What are the Benefits of Carrier Offloading? 

The benefits of offloading can’t be underestimated. Not only is it good for the carrier networks, but it’s good for all cellphone users. So let’s take a look. 

1. Additional Revenue Stream for Businesses

We mentioned that major network carriers want to utilize existing wireless infrastructure to lower their costs and provide a better end-user experience for their customers. 

But what’s in it for you?

These network carriers will pay to use your infrastructure. 

You can monetize your WiFi, create a new additional revenue stream, and everyone in your building will thank you when their devices stay connected and load quickly. A good partner will manage your relationship with carriers on your behalf, configure your WiFi to support offloading, handle carrier billing, revenue reconciliation, and authentication. All you do is sit back and enjoy your additional revenue stream.

2. Reduce Costs

Carrier offloading lowers costs for the providers, which in theory can trickle down to their customers for cost savings. Offloading allows carriers to add bandwidth and capacity where needed most, like indoors and in major metropolitan areas. Building cellular infrastructure is a long and expensive process, but tapping into existing wireless networks is quick and cost-effective. Keeping infrastructure costs down is essential to carriers offering data plans at low costs.

Additionally, when connection is fast, seamless, and at a reasonable price, customers are less likely to switch providers, improving the experience and reducing churn.

3. Improved Customer Experience 

Remember the highway example? Too many devices are trying to access the interstate we call bandwidth, which can quickly cause a traffic jam.

carrier offloading network

This traffic jam is kind of is what its like for carrier networks on New Year's Eve

Offloading takes some of the pressure off bandwidth, providing a faster and more reliable experience and freeing up room for other devices that have no choice but to be on a 3G, 4G, or 5G network. That means, whether you're connected to your carrier network or WiFi, your phone is operating at the speed that you expect. Of course, Offloading also improves service capacity and capabilities, which is never a bad thing.

4. Less Battery Drain

Have you noticed a difference in battery life when watching videos on a 5G network versus a WiFi network? I know from experience that using a WiFi network saves battery life. When your phone is on a 5G network, your phone has to work harder to stay connected and consume data. This wears on your battery life. With offloading, you can connect to a WiFi network during your travels and not worry about your battery dying quickly. 

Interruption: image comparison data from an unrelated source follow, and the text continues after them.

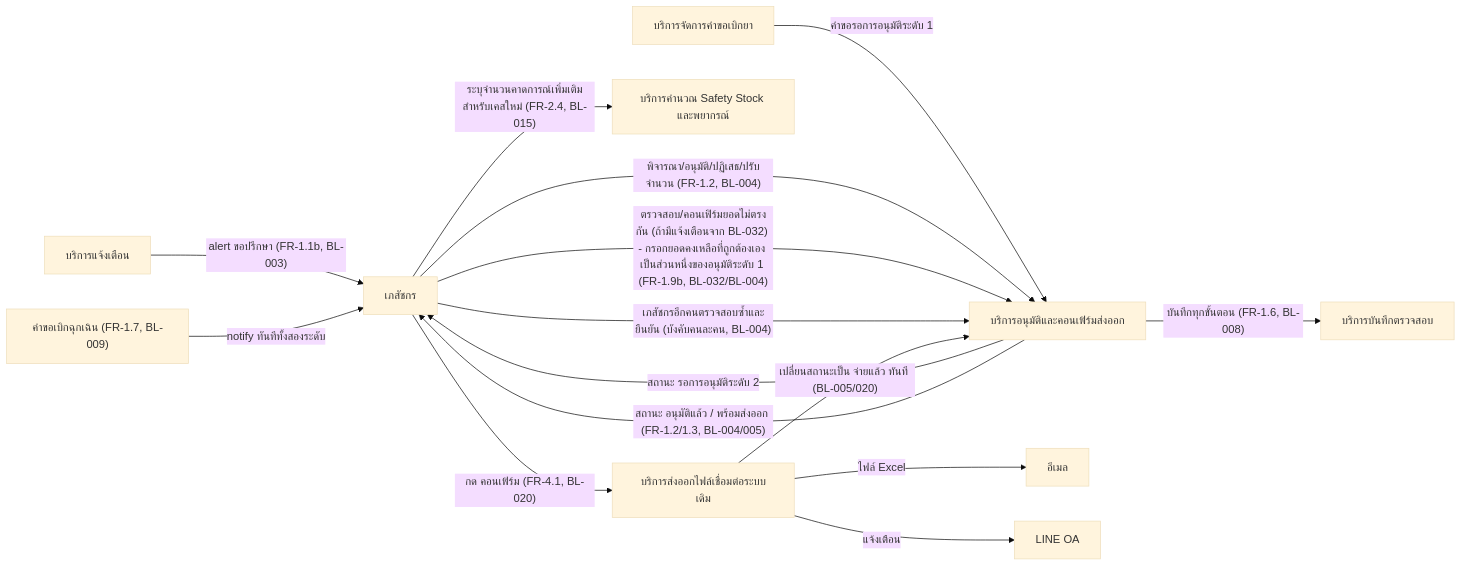
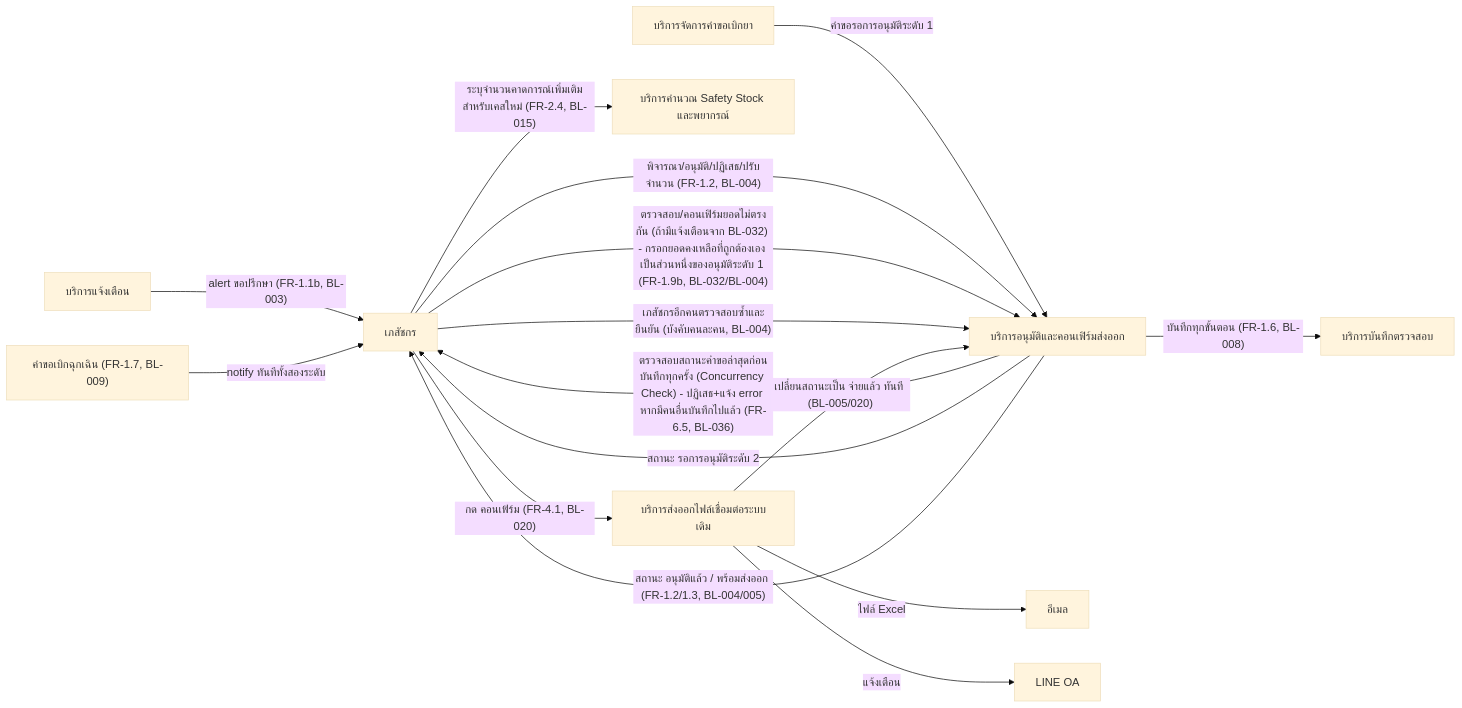
The third of 5 diagrams in 01-requirements/05-architecture.md (6910127-warang/sync_smart), drawn with Mermaid (base theme) before and after one commit. The commit also changed other lines of this file and 37 other files, not shown here.

````diff
--- a/01-requirements/05-architecture.md
+++ b/01-requirements/05-architecture.md
@@ -92,17 +94,18 @@
 ```mermaid
 flowchart LR
     NOTIFY["บริการแจ้งเตือน"] -->|"alert ขอปรึกษา (FR-1.1b, BL-003)"| PHARM["เภสัชกร"]
     REQ["บริการจัดการคำขอเบิกยา"] -->|"คำขอรอการอนุมัติระดับ 1"| APPROVE["บริการอนุมัติและคอนเฟิร์มส่งออก"]
+    APPROVE -->|"ตรวจสอบสถานะคำขอล่าสุดก่อนบันทึกทุกครั้ง (Concurrency Check) - ปฏิเสธ+แจ้ง error หากมีคนอื่นบันทึกไปแล้ว (FR-6.5, BL-036)"| PHARM
     PHARM -->|"พิจารณา/อนุมัติ/ปฏิเสธ/ปรับจำนวน (FR-1.2, BL-004)"| APPROVE
     PHARM -->|"ตรวจสอบ/คอนเฟิร์มยอดไม่ตรงกัน (ถ้ามีแจ้งเตือนจาก BL-032) - กรอกยอดคงเหลือที่ถูกต้องเอง เป็นส่วนหนึ่งของอนุมัติระดับ 1 (FR-1.9b, BL-032/BL-004)"| APPROVE
     PHARM -->|"ระบุจำนวนคาดการณ์เพิ่มเติมสำหรับเคสใหม่ (FR-2.4, BL-015)"| FORECAST["บริการคำนวณ Safety Stock และพยากรณ์"]
     APPROVE -->|"สถานะ รอการอนุมัติระดับ 2"| PHARM
     PHARM -->|"เภสัชกรอีกคนตรวจสอบซ้ำและยืนยัน (บังคับคนละคน, BL-004)"| APPROVE
     APPROVE -->|"สถานะ อนุมัติแล้ว / พร้อมส่งออก (FR-1.2/1.3, BL-004/005)"| PHARM
     PHARM -->|"กด คอนเฟิร์ม (FR-4.1, BL-020)"| EXPORT["บริการส่งออกไฟล์เชื่อมต่อระบบเดิม"]
     EXPORT -->|"ไฟล์ Excel"| EMAIL["อีเมล"]
     EXPORT -->|"แจ้งเตือน"| LINE["LINE OA"]
     EXPORT -->|"เปลี่ยนสถานะเป็น จ่ายแล้ว ทันที (BL-005/020)"| APPROVE
     APPROVE -->|"บันทึกทุกขั้นตอน (FR-1.6, BL-008)"| AUDIT["บริการบันทึกตรวจสอบ"]
     REQEMER["คำขอเบิกฉุกเฉิน (FR-1.7, BL-009)"] -->|"notify ทันทีทั้งสองระดับ"| PHARM
 ```
````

5. Faster Loading Times

This could fall under customer experience, but it’s such an important point that it should get its own paragraph. You have shorter promotion delays with offloading, allowing content to appear much faster. We’re talking a drop from around 2 seconds to just milliseconds. That means your news, social media, and those beloved cat videos reach you faster and clearer. 

No more frustration from phone calls that won’t go through, web pages that should load but don’t, or texts that seemingly get hung up in the stratosphere. 

Carrier offloading is a win-win-win. Big telecom providers don’t have to worry about exorbitant infrastructure costs, end-users get a solid and stable connection, and WiFi owners gain a new revenue stream. 

If you think your business could benefit from carrier offloading or if you have any questions related to it, contact us below or call at 800.222.5464.

Contact Us

About the author 

Abe Fleming

Abe Fleming is the Director of Sales & Marketing at Automated Systems Design, Inc. He a results-oriented business development and technical sales leader with over a decade of progressive experience developing and managing sales teams.

{"email":"Email address invalid","url":"Website address invalid","required":"Required field missing"}